Exercise inputs

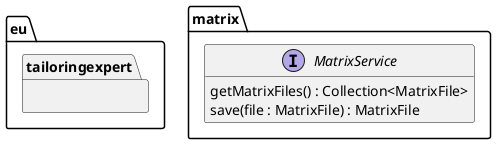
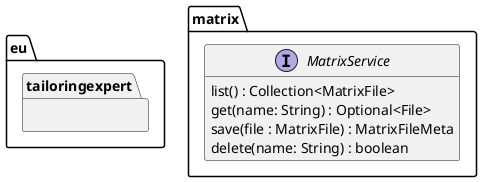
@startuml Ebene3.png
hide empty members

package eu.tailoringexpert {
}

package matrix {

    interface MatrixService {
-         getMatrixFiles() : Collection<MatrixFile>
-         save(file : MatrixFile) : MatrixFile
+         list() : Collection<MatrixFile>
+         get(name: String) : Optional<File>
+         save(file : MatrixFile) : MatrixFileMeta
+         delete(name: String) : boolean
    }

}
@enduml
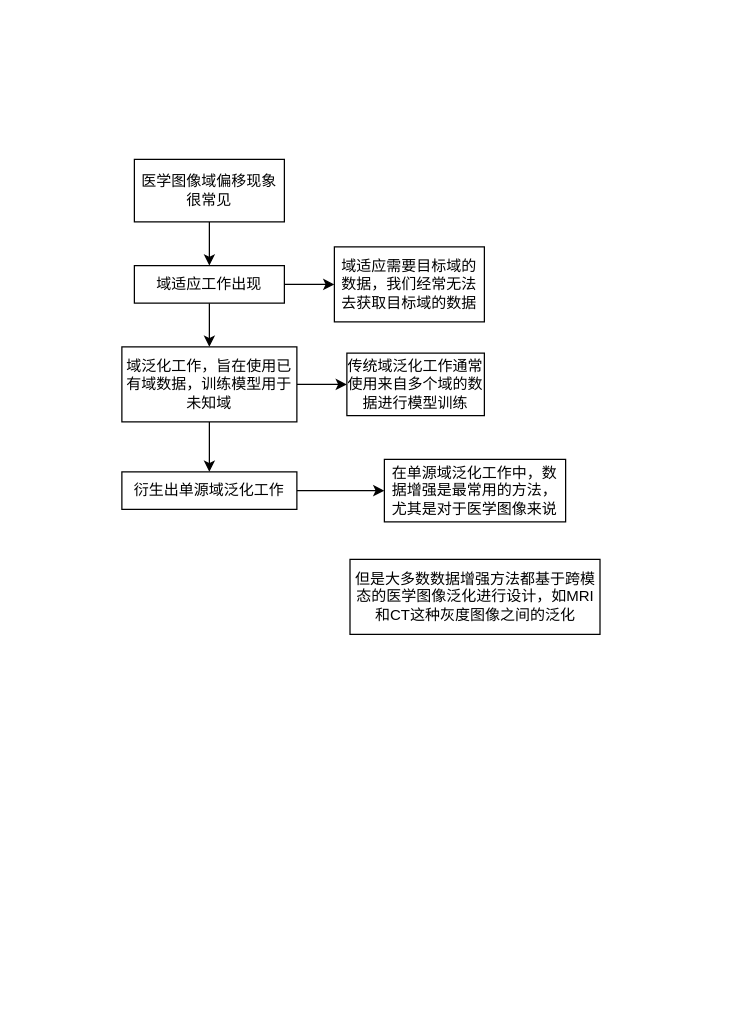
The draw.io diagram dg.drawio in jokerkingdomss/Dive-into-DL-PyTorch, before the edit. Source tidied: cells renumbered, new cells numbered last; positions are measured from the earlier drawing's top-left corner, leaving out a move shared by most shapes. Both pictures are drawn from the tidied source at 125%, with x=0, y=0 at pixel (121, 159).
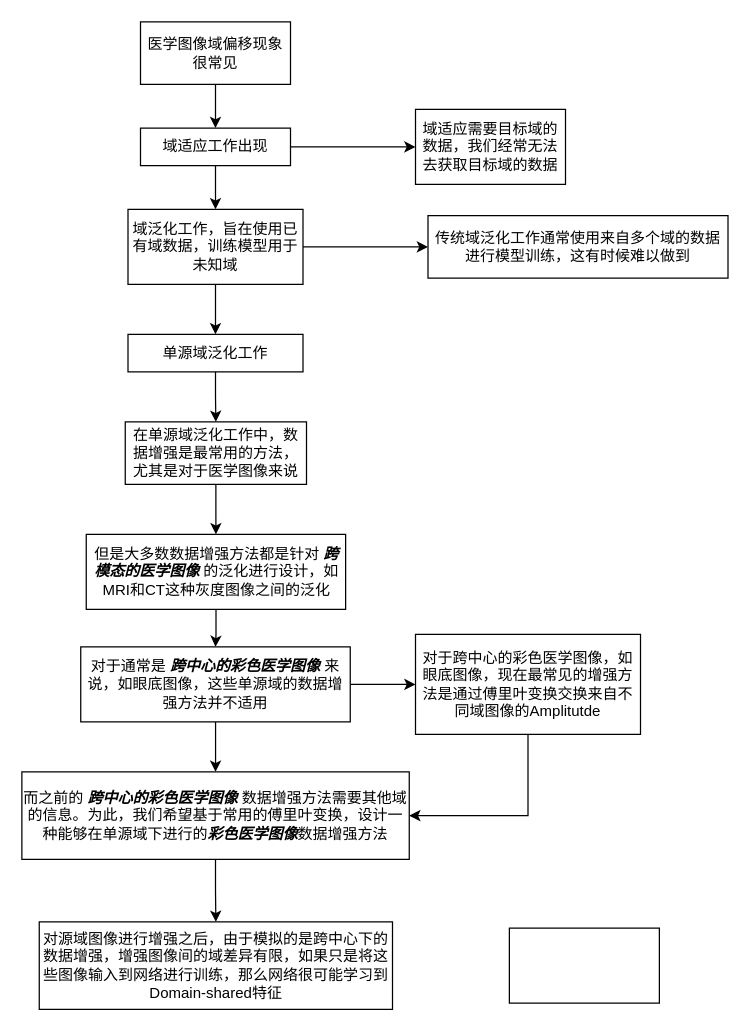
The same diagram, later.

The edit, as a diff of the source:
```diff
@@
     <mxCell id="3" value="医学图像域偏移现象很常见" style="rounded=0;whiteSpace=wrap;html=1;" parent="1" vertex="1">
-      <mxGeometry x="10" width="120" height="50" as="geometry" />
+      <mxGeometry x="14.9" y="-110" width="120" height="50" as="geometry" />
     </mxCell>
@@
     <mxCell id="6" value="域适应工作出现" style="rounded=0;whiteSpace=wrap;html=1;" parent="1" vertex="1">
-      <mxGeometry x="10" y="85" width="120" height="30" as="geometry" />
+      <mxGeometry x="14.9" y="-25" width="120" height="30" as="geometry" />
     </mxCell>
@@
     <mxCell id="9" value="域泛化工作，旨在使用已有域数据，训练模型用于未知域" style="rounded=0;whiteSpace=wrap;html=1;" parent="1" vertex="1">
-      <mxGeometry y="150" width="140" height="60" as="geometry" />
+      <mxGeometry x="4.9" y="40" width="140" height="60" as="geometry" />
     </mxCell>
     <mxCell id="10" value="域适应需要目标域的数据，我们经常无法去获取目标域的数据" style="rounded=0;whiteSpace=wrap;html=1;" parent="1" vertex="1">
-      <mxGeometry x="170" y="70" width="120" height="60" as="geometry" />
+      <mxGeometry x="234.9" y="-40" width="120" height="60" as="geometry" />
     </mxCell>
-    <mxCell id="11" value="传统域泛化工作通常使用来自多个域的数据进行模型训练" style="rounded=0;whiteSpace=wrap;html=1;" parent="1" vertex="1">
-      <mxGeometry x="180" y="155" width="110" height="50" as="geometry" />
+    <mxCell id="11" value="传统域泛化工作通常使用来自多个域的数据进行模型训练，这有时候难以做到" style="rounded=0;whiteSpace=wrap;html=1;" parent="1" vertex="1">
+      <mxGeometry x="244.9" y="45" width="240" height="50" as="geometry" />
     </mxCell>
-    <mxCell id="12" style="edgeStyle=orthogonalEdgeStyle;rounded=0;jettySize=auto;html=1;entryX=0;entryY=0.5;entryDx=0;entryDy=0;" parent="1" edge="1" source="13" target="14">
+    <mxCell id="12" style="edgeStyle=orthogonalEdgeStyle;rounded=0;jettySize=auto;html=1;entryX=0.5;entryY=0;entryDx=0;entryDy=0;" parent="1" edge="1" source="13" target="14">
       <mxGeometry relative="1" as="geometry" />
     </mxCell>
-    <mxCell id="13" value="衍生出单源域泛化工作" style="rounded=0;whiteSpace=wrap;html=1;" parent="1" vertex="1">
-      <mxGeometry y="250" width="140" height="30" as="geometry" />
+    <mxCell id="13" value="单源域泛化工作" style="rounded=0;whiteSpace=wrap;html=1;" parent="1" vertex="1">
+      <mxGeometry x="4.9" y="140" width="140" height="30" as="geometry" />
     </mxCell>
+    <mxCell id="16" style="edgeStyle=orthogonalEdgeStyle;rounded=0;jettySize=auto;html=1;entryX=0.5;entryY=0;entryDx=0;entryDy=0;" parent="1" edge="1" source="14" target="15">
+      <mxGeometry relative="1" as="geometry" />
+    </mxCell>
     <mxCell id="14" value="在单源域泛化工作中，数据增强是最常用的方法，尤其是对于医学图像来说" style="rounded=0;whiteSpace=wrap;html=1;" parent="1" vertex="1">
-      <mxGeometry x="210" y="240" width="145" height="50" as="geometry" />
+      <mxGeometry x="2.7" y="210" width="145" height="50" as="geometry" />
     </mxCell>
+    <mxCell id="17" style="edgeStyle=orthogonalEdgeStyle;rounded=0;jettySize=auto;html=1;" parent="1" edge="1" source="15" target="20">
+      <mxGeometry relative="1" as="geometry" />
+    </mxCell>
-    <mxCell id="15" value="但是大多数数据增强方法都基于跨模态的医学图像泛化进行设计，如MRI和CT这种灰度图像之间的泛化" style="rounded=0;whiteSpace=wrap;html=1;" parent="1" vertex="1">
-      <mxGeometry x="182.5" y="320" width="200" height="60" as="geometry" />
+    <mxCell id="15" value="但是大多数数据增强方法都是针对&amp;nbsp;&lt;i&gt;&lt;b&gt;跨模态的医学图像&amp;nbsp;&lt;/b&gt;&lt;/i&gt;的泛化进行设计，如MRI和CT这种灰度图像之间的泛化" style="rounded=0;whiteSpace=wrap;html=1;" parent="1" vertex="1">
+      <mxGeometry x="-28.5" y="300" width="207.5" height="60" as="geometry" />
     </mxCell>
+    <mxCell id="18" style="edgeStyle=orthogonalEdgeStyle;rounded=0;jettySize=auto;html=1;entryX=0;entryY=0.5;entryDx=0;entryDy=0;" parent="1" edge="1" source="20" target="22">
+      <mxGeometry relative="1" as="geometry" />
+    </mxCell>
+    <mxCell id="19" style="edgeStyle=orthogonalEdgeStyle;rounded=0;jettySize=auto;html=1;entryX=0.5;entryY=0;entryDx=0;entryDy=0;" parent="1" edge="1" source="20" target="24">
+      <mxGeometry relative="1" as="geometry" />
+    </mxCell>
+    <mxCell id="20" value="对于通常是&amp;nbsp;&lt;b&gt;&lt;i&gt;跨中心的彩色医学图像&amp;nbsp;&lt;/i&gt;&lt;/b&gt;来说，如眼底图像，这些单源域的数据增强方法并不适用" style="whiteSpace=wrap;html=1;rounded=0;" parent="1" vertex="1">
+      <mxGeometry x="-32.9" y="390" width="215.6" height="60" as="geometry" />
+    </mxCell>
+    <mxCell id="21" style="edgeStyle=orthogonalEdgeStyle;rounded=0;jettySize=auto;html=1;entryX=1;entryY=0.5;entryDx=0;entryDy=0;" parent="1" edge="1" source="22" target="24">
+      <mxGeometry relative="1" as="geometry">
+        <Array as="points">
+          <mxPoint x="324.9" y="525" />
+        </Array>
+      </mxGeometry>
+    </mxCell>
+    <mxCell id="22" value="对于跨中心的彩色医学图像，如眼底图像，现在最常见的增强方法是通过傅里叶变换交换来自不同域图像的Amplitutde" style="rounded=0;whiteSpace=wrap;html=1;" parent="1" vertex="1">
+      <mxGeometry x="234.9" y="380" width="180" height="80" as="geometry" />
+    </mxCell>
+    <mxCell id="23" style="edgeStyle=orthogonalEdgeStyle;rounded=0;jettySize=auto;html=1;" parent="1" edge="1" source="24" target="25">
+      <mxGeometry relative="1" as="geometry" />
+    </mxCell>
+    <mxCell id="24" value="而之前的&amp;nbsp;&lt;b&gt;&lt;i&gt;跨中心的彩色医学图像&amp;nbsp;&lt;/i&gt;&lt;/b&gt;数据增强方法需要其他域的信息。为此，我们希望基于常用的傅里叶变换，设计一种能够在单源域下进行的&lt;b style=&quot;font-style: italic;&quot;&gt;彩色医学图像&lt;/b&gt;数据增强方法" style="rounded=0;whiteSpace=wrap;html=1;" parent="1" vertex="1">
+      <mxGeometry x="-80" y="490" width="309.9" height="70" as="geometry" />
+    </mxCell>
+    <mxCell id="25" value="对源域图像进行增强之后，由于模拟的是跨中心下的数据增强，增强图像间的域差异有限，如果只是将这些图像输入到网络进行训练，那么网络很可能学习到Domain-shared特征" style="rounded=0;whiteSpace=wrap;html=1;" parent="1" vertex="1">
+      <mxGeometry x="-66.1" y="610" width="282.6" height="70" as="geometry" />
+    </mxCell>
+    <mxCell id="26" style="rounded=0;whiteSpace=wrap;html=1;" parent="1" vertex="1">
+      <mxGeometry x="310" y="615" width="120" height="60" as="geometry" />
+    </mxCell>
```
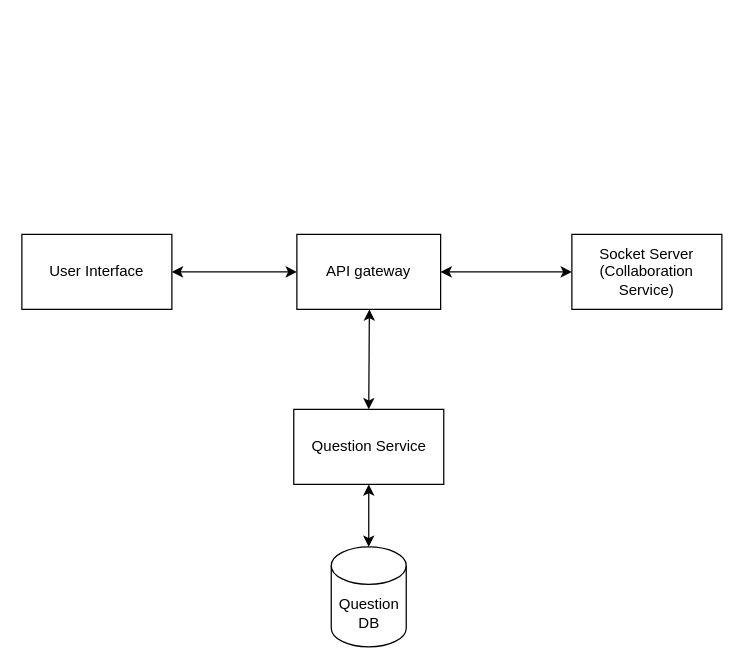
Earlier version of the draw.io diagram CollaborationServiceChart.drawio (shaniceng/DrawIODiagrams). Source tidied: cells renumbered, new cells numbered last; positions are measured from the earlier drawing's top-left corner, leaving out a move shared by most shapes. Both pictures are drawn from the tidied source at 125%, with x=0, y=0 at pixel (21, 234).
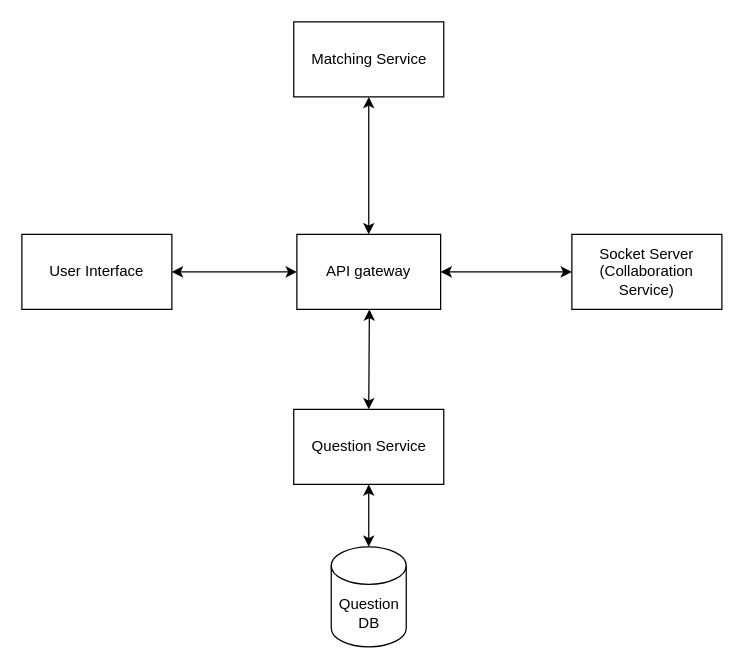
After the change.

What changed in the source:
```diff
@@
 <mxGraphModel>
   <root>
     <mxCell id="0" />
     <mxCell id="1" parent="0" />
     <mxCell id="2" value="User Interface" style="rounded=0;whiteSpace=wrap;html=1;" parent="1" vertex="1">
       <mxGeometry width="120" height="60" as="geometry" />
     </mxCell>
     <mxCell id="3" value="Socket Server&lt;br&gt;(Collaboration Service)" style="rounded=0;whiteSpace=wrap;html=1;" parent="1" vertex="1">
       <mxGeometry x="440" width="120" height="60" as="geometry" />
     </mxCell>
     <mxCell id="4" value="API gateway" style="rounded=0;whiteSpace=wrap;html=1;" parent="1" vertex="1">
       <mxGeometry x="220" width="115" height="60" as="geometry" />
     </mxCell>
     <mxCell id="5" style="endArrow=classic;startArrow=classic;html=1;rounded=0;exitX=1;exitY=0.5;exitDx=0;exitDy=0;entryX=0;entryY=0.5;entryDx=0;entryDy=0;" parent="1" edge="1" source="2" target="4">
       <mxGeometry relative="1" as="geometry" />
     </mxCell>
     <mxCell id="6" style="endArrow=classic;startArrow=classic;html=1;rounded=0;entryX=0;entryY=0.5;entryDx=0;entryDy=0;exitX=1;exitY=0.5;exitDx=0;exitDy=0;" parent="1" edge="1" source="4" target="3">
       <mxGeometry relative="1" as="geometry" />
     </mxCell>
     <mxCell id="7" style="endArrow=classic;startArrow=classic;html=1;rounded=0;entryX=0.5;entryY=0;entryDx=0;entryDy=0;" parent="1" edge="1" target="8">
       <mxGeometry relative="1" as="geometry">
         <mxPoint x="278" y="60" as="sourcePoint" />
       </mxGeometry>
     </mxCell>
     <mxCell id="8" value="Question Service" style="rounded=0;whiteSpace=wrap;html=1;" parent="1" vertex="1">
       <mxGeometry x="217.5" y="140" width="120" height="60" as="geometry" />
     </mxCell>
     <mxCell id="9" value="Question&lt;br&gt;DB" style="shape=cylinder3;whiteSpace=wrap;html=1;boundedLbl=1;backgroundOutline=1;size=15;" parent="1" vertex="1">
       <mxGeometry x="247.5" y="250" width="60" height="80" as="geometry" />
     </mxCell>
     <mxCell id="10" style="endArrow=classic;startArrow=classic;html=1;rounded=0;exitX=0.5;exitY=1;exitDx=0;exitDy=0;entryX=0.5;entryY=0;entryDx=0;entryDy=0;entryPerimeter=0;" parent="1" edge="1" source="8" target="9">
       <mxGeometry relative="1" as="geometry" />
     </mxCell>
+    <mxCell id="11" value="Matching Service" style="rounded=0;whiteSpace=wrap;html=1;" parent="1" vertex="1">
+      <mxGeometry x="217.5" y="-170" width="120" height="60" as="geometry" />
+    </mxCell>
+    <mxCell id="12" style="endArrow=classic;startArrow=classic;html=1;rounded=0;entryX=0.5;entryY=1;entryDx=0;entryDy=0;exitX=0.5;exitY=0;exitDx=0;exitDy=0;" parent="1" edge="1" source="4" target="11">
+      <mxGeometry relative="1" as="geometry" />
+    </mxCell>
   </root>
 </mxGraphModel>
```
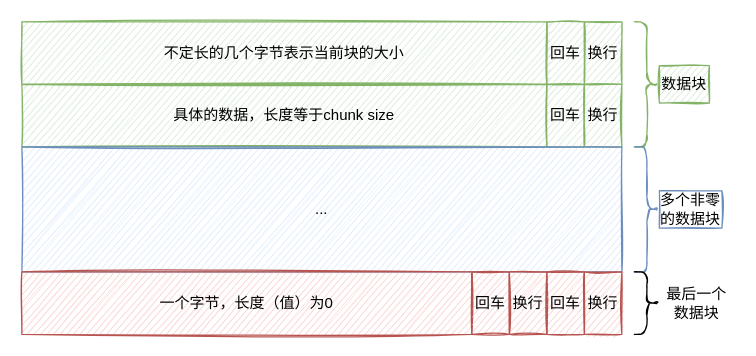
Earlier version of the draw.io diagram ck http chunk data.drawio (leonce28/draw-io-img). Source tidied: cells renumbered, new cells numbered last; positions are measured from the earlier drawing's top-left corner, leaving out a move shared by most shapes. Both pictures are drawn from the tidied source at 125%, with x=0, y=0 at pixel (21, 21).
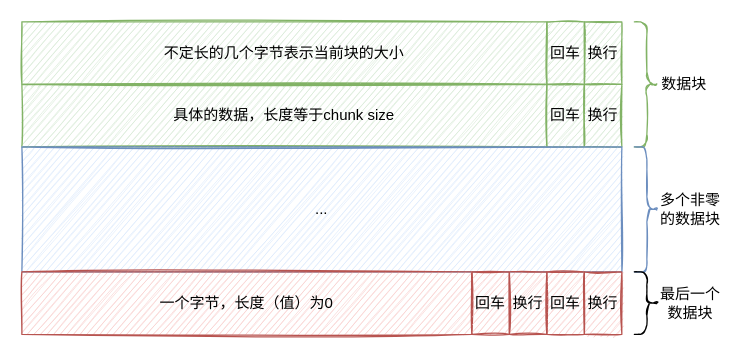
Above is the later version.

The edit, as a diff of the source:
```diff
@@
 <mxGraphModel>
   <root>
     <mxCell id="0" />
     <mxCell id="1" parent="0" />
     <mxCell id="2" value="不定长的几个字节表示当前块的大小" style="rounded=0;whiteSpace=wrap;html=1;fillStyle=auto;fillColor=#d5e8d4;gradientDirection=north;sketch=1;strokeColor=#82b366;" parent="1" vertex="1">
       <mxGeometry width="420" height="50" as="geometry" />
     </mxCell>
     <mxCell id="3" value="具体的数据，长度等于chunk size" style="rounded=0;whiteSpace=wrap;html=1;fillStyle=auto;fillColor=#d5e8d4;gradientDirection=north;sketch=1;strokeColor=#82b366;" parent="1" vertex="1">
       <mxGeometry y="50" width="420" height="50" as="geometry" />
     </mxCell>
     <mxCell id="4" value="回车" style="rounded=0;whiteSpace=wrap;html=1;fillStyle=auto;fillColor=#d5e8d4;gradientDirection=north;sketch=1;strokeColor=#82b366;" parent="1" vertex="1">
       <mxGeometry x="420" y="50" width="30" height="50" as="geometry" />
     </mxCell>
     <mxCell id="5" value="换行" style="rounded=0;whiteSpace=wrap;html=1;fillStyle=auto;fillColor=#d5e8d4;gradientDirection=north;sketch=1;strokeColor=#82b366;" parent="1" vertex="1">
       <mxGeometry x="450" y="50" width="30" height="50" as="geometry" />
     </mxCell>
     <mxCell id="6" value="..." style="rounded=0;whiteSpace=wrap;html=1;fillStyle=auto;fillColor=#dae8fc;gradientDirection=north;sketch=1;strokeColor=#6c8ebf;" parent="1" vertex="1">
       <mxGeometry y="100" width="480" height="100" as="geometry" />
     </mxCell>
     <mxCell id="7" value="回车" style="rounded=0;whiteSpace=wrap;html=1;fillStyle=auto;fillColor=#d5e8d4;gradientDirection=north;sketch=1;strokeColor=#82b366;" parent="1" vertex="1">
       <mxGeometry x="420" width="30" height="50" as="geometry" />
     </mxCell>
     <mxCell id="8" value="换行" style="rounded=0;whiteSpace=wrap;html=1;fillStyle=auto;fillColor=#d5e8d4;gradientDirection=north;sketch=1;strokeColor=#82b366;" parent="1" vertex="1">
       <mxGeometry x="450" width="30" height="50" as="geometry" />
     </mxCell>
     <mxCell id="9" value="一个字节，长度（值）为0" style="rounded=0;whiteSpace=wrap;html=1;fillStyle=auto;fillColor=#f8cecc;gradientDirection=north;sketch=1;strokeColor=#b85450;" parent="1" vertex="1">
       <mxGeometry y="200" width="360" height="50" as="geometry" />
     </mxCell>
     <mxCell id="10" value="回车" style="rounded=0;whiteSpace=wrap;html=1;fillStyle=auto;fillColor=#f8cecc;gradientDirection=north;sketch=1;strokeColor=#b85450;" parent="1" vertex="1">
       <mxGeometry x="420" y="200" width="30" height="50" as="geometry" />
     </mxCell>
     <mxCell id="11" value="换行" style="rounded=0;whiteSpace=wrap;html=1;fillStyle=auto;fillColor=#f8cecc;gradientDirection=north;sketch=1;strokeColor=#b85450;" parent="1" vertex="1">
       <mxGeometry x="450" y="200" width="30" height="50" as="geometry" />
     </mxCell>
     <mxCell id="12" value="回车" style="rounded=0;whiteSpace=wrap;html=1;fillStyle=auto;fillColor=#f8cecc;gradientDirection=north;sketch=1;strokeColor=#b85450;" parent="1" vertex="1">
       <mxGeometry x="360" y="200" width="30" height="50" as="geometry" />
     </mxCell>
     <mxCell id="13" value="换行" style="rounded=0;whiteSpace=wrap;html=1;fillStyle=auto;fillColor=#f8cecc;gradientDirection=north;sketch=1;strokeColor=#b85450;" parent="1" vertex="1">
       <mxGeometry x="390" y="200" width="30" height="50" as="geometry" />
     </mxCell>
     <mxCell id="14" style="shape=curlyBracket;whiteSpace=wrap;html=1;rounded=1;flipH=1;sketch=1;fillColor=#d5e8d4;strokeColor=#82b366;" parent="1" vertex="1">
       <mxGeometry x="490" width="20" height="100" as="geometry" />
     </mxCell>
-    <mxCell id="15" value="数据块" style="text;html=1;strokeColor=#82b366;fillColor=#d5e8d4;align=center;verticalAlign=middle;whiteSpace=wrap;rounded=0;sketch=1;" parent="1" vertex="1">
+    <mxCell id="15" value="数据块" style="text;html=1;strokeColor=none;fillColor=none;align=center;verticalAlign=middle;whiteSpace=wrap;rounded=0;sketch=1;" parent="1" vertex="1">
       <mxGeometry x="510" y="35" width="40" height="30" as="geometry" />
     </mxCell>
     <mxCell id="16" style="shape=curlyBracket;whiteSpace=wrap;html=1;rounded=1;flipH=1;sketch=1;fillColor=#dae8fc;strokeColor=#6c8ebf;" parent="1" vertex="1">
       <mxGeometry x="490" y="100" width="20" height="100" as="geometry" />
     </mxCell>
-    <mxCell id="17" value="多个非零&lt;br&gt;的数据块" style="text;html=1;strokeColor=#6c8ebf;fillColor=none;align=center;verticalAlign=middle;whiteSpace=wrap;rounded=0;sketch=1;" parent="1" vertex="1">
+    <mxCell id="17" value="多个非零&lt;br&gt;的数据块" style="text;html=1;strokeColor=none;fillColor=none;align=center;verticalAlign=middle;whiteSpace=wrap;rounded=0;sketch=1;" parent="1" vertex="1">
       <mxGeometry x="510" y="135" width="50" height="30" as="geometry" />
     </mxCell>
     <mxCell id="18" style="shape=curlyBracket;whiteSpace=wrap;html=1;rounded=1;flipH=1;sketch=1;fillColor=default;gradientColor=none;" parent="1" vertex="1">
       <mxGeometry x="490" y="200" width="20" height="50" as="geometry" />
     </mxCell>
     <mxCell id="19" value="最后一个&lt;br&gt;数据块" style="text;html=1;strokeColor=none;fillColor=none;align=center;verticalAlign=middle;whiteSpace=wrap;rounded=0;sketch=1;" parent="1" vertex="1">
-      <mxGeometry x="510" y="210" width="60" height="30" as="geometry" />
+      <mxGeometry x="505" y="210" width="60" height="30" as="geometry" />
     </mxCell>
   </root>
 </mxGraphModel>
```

Problem statement
Tally the lines in this material that hold the word "orthogonalEdgeStyle", then reply with only the number.

Result for this task
8